> [EXERCISE OBJECTIVE]: Go through the listing and pick out each line with the word "ipsum" in it.

- Opening Delimiter -

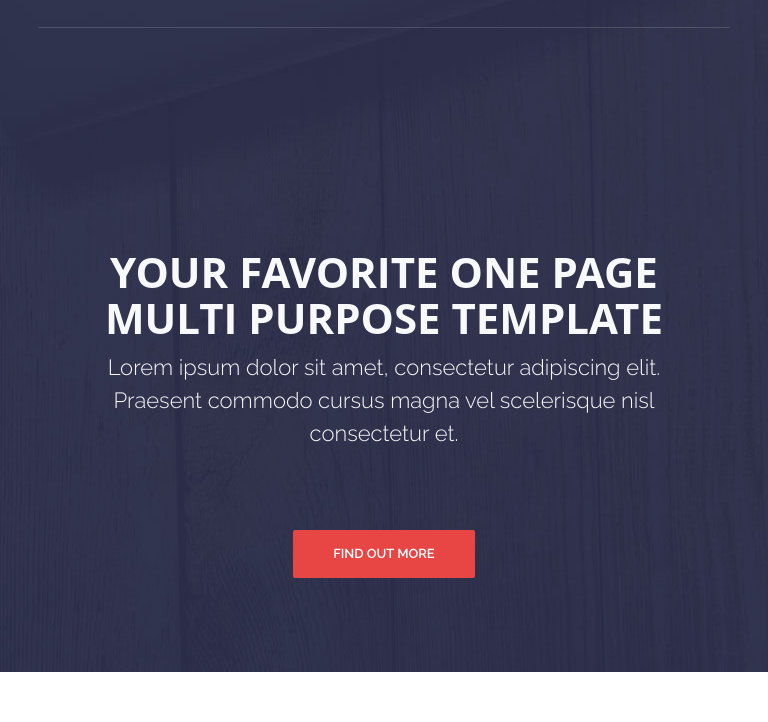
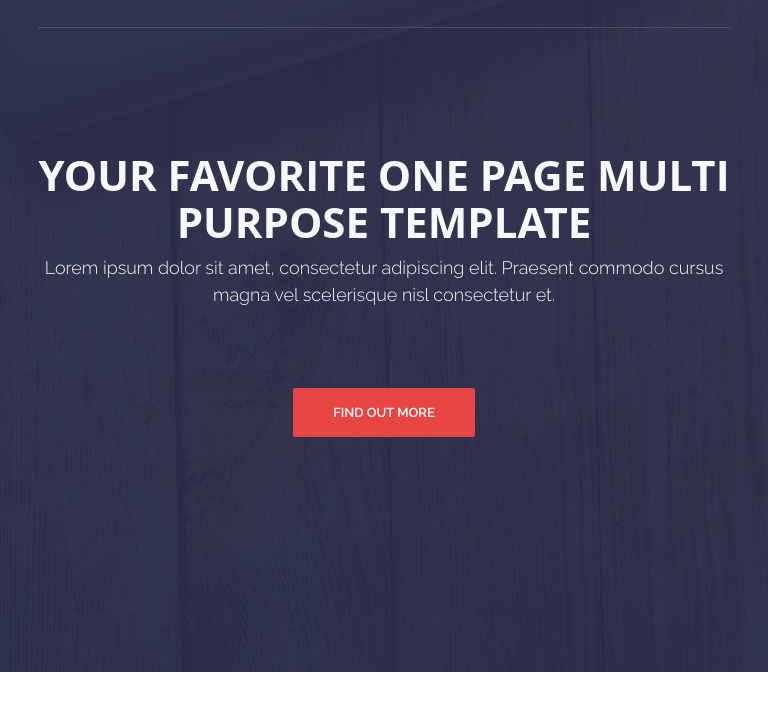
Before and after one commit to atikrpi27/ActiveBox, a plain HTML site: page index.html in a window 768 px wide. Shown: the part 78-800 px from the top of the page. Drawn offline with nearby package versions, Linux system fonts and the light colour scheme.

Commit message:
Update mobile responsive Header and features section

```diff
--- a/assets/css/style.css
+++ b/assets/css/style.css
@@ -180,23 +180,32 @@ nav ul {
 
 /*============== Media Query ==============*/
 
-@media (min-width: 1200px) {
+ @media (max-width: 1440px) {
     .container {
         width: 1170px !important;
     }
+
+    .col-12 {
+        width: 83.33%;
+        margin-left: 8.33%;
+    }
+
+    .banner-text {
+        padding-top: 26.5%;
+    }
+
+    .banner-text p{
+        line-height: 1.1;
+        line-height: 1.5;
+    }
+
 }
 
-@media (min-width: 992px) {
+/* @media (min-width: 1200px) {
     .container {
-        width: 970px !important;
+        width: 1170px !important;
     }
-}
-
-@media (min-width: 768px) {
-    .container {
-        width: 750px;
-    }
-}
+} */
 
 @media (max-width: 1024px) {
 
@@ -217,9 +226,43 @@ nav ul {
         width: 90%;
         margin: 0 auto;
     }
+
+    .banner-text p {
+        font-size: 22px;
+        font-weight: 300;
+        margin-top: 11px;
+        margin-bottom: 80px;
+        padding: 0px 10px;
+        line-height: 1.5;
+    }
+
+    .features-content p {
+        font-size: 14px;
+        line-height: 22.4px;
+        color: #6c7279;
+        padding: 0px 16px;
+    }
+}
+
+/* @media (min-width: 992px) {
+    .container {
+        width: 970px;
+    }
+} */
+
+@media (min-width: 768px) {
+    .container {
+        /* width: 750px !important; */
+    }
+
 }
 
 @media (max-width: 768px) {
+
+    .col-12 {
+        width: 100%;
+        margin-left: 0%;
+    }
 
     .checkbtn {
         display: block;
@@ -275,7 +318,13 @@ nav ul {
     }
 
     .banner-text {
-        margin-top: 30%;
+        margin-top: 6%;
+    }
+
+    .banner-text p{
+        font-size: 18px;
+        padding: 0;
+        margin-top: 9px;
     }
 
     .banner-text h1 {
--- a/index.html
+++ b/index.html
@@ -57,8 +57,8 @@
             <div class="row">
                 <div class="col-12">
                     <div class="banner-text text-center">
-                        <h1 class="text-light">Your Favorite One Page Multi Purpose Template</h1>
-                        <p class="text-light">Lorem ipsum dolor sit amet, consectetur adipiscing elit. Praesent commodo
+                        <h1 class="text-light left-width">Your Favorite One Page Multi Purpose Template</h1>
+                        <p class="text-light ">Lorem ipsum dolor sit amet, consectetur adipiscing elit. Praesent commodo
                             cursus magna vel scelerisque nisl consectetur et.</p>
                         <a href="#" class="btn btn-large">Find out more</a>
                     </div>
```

- Closing Delimiter -

> [WRITTEN ANSWER]:
-                        <p class="text-light">Lorem ipsum dolor sit amet, consectetur adipiscing elit. Praesent commodo
+                        <p class="text-light ">Lorem ipsum dolor sit amet, consectetur adipiscing elit. Praesent commodo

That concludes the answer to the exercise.